Stop the nonsense!
Calories in beer.
12 / 2015
The past year the newspapers have published a now highly recognizable graph several times. The last time it was part of an article about calories in beer. Unfortunately beer was once again brought down as the most high-calorie drink. I also remember articles in Goed Gevoel, Weekend Knack and BodyTalk with the same conlusion. And this was: "Champagne is the most low-calorie acoholic beverage for new years eve and beer is the most high-calorie drink."
"Enough is enough. Let's return to what’s real. And that is that beer often contains fewer calories than most other alcoholic beverages. Did you fall from your chair? There is more to come. "
Beers and wines are always compared in different amounts. It is obvious that there are much too little nutritionists or dietitians that are beer lovers, for they would already have noticed that the beer experience has changed. It's no longer about quantity, but quality.
"And I drink my beer in a wine glass at home or in a restaurant, where my husband and I often share a bottle of 33 cl. Also, the restaurants that I coach as beer sommelier work with elegant glassware on the table. Nobody drinks 33cl with every course of a five-course menu."
Here are 2 charts to begin with (Het Nieuwsblad & De Standaard). According to one chart a wine lover only drinks 10 cl of wine, but that doesn’t seem accurate. The 17.5 cl in the other graph looks to me like a far better estimation. If we take the information from the chart and compare the drinks in the same amounts, you get a very different result:
- 1 beer 50 cl contains 215 calories: in the same amount as the wine, the beer contains only 71.5 calories compared to 126 calories of red wine
- 1 bottle of Duvel contains 198 calories: in the same amount of a glass of champagne, Duvel contains 66 calories instead of the 88 calories in champagne.

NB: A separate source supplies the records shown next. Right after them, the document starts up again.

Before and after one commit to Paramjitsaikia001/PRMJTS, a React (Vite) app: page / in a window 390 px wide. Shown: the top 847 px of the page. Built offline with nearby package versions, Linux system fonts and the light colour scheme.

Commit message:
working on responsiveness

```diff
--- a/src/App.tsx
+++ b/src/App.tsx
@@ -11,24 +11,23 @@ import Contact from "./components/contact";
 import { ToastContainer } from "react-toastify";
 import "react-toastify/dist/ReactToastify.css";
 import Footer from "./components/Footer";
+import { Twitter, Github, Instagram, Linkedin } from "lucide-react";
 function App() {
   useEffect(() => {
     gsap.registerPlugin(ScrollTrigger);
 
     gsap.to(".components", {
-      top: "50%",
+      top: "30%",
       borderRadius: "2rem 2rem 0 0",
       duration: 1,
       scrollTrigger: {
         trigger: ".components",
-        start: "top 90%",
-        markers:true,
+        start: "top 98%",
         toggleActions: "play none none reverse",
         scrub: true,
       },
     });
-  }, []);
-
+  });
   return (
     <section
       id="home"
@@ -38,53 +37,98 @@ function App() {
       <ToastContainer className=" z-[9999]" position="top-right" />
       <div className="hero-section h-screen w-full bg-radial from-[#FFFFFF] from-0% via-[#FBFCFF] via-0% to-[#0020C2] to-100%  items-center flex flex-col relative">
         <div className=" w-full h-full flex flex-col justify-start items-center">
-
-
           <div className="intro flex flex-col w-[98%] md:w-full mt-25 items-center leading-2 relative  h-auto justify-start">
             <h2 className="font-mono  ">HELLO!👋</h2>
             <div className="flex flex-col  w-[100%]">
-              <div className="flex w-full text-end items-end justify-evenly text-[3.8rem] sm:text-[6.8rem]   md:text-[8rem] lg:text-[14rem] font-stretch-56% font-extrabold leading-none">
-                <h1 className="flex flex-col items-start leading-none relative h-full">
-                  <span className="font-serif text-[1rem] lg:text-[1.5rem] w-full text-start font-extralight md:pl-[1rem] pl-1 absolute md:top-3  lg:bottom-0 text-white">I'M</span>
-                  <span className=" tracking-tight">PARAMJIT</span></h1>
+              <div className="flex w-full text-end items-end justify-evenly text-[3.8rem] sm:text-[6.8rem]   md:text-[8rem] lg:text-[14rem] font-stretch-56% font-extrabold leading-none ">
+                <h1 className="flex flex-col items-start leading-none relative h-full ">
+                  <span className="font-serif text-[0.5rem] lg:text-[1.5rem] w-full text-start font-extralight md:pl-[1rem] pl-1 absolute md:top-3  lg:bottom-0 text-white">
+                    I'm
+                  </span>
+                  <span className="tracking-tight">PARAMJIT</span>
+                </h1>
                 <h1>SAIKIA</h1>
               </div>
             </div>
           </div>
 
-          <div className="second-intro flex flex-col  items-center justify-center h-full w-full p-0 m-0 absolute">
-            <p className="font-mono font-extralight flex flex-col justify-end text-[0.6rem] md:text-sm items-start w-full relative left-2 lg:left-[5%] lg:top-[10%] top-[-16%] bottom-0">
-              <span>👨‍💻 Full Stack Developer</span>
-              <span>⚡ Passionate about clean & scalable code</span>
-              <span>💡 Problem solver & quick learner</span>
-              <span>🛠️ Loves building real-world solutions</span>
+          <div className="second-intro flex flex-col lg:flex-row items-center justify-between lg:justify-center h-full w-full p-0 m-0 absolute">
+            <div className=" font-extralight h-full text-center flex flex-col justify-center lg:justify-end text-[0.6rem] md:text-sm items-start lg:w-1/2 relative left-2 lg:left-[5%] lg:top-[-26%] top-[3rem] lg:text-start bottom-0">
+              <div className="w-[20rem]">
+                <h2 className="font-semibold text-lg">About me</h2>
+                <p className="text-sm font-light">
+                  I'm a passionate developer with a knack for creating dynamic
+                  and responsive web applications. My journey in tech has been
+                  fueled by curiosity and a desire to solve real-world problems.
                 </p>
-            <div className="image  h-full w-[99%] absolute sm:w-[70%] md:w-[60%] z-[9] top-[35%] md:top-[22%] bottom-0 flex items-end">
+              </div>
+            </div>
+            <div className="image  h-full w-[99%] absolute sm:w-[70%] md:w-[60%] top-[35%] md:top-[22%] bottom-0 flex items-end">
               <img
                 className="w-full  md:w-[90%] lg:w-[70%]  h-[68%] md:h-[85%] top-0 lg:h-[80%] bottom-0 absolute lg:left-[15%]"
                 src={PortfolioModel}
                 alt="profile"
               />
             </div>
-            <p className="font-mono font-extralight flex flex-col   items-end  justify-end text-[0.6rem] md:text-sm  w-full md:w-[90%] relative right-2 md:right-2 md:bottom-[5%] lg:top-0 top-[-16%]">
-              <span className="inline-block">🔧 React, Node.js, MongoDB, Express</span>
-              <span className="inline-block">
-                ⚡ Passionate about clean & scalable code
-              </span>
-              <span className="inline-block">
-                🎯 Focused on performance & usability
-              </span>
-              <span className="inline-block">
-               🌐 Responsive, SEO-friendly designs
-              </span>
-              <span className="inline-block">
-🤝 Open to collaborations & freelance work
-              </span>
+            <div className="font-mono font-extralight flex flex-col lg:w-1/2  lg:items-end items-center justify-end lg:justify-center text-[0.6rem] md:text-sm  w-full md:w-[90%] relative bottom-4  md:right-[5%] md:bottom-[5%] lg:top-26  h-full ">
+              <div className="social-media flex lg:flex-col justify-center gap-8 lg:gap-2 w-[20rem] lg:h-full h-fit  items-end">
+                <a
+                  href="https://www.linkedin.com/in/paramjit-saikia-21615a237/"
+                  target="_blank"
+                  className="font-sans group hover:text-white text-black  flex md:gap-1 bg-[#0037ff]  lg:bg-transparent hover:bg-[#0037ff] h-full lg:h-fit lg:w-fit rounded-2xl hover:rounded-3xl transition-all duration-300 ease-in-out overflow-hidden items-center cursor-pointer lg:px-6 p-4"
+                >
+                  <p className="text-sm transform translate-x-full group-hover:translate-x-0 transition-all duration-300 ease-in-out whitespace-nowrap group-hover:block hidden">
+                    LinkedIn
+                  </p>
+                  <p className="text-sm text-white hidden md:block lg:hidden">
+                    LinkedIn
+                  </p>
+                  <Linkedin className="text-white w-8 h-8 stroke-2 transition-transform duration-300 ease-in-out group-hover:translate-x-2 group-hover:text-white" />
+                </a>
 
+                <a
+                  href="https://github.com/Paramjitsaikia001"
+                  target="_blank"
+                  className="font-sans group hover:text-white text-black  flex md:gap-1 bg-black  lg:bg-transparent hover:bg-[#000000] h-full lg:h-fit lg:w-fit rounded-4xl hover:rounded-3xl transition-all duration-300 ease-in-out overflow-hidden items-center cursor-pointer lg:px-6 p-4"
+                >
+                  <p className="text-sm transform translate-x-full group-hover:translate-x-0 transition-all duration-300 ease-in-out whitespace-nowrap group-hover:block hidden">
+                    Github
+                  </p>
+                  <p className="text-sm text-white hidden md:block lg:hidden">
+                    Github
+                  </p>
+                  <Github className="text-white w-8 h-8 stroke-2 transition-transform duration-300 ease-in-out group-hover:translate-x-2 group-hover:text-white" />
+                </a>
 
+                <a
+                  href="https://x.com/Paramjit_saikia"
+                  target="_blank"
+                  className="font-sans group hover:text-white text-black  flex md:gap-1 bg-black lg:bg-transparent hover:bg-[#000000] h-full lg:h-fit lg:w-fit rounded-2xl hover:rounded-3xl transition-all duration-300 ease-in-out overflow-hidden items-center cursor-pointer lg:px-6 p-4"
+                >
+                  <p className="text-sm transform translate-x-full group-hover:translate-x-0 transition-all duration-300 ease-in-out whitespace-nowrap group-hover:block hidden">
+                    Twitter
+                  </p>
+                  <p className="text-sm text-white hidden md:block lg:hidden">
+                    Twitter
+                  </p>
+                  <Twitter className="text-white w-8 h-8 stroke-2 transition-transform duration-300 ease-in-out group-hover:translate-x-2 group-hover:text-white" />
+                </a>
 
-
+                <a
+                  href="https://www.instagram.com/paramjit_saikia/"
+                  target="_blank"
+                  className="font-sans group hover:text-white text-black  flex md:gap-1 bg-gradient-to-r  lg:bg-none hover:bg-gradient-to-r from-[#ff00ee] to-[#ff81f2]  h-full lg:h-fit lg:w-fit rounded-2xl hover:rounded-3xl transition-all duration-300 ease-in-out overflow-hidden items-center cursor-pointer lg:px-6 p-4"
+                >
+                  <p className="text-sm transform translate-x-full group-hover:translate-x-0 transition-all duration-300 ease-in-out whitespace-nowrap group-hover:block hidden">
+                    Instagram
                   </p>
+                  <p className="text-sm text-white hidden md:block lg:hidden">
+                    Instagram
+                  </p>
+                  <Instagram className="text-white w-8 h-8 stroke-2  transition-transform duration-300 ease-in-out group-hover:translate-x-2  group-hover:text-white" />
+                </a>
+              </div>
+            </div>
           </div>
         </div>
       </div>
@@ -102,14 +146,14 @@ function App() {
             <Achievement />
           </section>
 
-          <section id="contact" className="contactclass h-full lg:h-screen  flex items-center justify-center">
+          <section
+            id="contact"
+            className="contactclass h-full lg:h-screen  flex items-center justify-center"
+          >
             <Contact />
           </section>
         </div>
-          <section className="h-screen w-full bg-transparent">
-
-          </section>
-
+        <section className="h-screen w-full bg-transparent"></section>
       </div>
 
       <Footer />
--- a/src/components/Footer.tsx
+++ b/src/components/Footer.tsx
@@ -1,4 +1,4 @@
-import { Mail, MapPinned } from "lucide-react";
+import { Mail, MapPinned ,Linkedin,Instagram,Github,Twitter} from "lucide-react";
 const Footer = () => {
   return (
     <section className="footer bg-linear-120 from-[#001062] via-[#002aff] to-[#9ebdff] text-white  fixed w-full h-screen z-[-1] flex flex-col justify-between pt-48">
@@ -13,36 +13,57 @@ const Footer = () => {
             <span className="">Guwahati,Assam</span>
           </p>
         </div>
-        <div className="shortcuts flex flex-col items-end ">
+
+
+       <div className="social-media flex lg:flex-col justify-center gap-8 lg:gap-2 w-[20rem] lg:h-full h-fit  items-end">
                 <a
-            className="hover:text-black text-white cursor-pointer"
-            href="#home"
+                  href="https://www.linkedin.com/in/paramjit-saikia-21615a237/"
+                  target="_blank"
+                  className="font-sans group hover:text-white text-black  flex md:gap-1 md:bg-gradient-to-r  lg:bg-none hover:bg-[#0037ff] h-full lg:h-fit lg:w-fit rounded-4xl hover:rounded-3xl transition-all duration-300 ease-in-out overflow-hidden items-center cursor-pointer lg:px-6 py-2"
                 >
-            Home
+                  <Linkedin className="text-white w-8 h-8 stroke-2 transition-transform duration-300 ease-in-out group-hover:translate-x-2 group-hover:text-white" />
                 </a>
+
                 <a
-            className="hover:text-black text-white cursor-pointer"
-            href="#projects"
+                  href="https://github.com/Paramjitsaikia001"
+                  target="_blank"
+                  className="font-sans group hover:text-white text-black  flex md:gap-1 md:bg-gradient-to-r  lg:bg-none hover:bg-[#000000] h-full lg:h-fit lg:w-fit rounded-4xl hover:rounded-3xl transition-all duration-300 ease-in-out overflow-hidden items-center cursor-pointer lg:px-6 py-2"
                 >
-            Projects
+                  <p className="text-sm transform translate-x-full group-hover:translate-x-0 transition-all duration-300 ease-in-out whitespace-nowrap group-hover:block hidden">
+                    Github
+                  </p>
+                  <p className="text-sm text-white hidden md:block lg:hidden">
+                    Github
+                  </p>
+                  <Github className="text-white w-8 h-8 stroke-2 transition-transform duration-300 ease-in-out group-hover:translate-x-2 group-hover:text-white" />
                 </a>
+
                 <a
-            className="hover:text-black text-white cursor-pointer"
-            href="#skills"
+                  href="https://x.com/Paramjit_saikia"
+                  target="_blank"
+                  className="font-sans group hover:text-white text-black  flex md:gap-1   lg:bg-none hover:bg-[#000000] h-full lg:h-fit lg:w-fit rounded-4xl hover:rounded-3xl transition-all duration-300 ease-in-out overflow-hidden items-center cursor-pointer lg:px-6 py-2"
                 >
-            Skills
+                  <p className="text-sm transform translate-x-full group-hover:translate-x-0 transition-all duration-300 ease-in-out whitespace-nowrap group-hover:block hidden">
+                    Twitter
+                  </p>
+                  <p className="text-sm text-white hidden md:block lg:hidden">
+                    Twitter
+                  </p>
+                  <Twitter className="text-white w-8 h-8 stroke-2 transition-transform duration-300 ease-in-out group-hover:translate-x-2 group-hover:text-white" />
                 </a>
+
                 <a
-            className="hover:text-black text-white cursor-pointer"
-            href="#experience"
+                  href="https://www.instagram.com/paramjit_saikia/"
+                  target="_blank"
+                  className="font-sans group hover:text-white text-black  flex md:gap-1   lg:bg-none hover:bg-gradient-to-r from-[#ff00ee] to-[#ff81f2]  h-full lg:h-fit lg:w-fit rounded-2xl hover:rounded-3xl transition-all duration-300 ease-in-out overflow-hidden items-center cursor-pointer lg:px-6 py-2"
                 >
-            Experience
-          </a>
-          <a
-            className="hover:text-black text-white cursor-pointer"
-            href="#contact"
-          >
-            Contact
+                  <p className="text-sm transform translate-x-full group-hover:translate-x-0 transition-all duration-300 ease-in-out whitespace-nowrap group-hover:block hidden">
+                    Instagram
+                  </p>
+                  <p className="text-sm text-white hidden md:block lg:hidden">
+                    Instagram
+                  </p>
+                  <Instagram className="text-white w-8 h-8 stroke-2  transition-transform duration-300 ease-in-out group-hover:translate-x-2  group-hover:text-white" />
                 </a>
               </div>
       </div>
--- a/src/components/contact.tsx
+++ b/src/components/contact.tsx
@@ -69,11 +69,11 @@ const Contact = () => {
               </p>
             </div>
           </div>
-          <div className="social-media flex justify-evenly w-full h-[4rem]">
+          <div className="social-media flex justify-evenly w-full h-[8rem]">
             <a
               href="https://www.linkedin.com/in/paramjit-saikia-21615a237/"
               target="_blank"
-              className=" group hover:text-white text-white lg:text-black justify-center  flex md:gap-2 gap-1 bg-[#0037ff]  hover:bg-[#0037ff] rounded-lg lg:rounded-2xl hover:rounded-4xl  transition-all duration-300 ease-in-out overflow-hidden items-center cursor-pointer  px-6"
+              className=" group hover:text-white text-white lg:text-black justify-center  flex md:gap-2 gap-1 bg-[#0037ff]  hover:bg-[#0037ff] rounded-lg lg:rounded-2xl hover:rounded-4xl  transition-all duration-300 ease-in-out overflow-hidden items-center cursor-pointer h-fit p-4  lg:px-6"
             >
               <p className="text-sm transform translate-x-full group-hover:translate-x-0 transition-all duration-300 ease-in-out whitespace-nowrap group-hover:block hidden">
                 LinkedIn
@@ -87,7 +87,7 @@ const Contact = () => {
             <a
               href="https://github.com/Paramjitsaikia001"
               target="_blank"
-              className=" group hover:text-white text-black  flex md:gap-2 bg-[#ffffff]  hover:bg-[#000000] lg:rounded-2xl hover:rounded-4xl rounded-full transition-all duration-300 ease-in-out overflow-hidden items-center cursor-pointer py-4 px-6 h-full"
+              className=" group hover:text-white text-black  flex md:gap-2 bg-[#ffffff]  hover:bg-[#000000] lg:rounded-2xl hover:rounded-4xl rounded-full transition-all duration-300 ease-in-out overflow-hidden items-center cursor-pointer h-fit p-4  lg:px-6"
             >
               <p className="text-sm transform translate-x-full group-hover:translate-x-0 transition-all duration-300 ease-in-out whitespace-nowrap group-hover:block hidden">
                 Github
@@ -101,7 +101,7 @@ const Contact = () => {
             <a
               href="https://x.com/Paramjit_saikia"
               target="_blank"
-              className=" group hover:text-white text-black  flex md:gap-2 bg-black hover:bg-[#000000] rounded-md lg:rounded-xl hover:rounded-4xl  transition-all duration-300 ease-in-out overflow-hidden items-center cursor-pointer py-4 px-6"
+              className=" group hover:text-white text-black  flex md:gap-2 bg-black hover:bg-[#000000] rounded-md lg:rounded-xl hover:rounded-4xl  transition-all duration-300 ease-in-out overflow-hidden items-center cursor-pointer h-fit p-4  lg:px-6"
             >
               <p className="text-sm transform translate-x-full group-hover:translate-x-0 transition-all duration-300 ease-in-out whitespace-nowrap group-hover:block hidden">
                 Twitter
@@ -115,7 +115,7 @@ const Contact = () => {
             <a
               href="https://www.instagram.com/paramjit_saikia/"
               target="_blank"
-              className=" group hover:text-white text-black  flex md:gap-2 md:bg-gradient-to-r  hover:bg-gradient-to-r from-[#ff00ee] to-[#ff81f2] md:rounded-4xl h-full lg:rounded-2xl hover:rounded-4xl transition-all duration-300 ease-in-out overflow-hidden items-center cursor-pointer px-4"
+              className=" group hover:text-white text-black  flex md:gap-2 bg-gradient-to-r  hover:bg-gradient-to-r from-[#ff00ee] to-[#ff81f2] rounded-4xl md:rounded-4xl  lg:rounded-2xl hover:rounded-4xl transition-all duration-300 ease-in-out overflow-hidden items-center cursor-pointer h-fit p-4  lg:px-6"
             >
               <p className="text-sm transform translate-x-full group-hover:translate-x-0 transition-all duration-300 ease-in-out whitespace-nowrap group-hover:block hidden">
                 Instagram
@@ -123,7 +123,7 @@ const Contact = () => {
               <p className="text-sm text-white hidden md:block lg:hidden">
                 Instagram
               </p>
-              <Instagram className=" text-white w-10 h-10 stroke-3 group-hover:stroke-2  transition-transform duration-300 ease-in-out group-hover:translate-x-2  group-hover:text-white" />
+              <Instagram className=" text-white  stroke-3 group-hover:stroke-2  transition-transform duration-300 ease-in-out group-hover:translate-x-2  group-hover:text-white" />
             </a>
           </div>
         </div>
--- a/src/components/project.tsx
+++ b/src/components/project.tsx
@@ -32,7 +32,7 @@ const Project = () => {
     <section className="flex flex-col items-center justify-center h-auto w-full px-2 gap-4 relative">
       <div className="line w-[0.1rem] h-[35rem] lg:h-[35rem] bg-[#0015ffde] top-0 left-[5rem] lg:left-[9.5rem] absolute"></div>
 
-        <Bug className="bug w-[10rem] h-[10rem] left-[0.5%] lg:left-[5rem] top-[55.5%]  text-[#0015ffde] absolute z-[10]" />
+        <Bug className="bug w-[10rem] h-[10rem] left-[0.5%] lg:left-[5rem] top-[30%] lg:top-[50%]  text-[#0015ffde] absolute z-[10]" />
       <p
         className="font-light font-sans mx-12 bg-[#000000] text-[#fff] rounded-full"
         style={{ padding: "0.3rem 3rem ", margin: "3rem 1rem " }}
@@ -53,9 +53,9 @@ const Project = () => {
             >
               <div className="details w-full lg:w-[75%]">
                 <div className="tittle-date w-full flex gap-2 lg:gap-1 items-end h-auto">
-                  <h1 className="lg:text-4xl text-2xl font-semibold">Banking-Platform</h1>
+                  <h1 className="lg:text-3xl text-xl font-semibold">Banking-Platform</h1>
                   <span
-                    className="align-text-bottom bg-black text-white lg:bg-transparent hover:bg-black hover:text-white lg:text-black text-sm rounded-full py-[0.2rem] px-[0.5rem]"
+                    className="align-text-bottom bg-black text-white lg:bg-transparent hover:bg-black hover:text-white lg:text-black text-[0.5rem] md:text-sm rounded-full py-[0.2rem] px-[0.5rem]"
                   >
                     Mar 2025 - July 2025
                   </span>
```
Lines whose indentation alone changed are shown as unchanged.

The Brewers of Europe, the European Brewers Federation, have decided that from now on she will list the calories in beer on the label. I have nothing against these rules, but it has to go both ways, same rules for wine and other alcoholic beverages. But this stirred up a lot of protest of the wine industry. I read in articles many reasons why they think that this rule shouldn’t apply to wine such as that wine is more sophisticated than beer, that people care more about the taste of wine than they do with beer. That is literally stepping on the already bleeding heart of our beer country. And that proves there is still a lot of ignorance about this beautiful and refined product that beer really is.
One of the quotes: "The true wine lover will not drink less wine because of the calories" says the Belgian wine expert Alain Bloeykens. "For him only the flavor counts." Well, it may come as a surprise for Alain, but we also drink beer because of the taste.
"For the holidays and new years eve I can absolutely recommend a beer as an aperitif."
Do you serve refreshing beers such as Duvel, Saison Dupont or Averbode, or do you go for the sophisticated acidity of an old Geuze and old Kriek. Than I have very good news for you: the taste buds of your guests will be spoiled, without them having to to be worried about the calories.